"And that honesty, that lack of a sense of honesty is part of what is driving people's anger toward the United States today..."

Considering when that statement was made, I have to conclude that he actually believes it in his heart of hearts -- he believes in a foreign policy of "Apologize First".

But why? So America will attain the credibility of China? Which is so well-known for admitting its terrible mistakes?? (Of which it has made more than a few!)

Or, perhaps, when setting American foreign policy Kerry won't recognize the credibility of China because it hasn't admitted its "terrible mistakes" to us all? (Will he recognize the credibility of France?)

I mean, is this what we want to be the starting point of the learning curve of a new President directing national security and foreign affairs in time of armed conflict?

For a broader look at Kerry's general leadership skills and executive abilities, consider the observations of Kerry supporter Mickey Kaus and consider -- as Mickey doesn't -- that they will likely apply to produce the same amount of success that he predicts for Kerry in domestic affairs when directing national security and foreign policy. Is that what we really want?
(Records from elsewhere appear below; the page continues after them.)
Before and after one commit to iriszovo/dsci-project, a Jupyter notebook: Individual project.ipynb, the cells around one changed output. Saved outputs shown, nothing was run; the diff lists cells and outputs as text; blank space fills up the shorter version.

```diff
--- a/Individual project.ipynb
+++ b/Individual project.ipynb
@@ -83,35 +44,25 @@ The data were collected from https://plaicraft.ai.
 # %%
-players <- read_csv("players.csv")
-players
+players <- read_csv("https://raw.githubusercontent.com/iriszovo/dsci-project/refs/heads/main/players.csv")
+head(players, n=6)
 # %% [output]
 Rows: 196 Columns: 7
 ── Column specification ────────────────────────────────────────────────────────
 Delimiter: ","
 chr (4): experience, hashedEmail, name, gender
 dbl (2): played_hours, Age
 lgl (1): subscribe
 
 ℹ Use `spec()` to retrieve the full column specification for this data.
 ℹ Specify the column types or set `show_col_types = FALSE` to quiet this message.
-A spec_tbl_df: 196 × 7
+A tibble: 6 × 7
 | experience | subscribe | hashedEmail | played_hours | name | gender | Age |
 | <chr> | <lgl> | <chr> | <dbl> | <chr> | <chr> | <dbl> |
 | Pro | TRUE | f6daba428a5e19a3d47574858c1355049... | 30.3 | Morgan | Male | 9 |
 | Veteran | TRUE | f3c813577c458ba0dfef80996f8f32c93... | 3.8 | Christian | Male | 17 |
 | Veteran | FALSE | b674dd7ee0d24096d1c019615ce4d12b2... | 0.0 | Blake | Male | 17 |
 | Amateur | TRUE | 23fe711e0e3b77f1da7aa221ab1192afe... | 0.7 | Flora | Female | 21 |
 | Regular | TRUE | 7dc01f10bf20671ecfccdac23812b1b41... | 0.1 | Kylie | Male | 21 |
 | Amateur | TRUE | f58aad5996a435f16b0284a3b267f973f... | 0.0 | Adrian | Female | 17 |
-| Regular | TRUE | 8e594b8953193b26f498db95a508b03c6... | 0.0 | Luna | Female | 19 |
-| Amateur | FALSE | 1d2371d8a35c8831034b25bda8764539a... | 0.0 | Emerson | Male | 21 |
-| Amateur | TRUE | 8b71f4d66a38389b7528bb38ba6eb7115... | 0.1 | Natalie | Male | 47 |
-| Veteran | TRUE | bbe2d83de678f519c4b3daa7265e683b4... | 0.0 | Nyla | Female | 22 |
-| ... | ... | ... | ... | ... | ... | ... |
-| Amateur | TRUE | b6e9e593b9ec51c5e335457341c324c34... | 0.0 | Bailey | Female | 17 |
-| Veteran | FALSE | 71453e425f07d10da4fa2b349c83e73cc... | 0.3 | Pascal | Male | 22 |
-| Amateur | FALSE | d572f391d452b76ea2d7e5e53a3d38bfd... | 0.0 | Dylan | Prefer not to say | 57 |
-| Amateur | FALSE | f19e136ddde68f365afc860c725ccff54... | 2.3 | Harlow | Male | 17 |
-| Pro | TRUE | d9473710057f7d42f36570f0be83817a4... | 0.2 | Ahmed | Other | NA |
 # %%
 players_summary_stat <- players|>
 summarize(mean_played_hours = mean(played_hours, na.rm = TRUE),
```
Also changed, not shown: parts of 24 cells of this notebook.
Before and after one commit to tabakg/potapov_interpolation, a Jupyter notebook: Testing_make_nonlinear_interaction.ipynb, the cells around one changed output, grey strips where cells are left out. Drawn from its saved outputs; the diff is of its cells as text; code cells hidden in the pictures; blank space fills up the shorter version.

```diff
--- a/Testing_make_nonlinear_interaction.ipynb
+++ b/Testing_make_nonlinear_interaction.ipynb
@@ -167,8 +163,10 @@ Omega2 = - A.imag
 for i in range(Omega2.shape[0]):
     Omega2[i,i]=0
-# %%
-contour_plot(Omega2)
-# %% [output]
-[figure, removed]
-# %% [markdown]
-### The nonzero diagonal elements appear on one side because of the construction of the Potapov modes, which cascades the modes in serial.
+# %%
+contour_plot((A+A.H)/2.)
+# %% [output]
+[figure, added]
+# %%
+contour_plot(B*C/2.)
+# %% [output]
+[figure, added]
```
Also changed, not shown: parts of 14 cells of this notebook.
I could go on but won't, except to mention the matter of Kerry's apparent very calculated deceit about his military record, in order attain the position of military commander in chief, as noted in my prior couple posts. If that in fact proves true after he is elected, it will likely prove a real leadership problem for those he is supposed to be leading lead in time of war.

So who should be elected?

History may tell ... but I just can't bring myself to vote for Kerry, the man.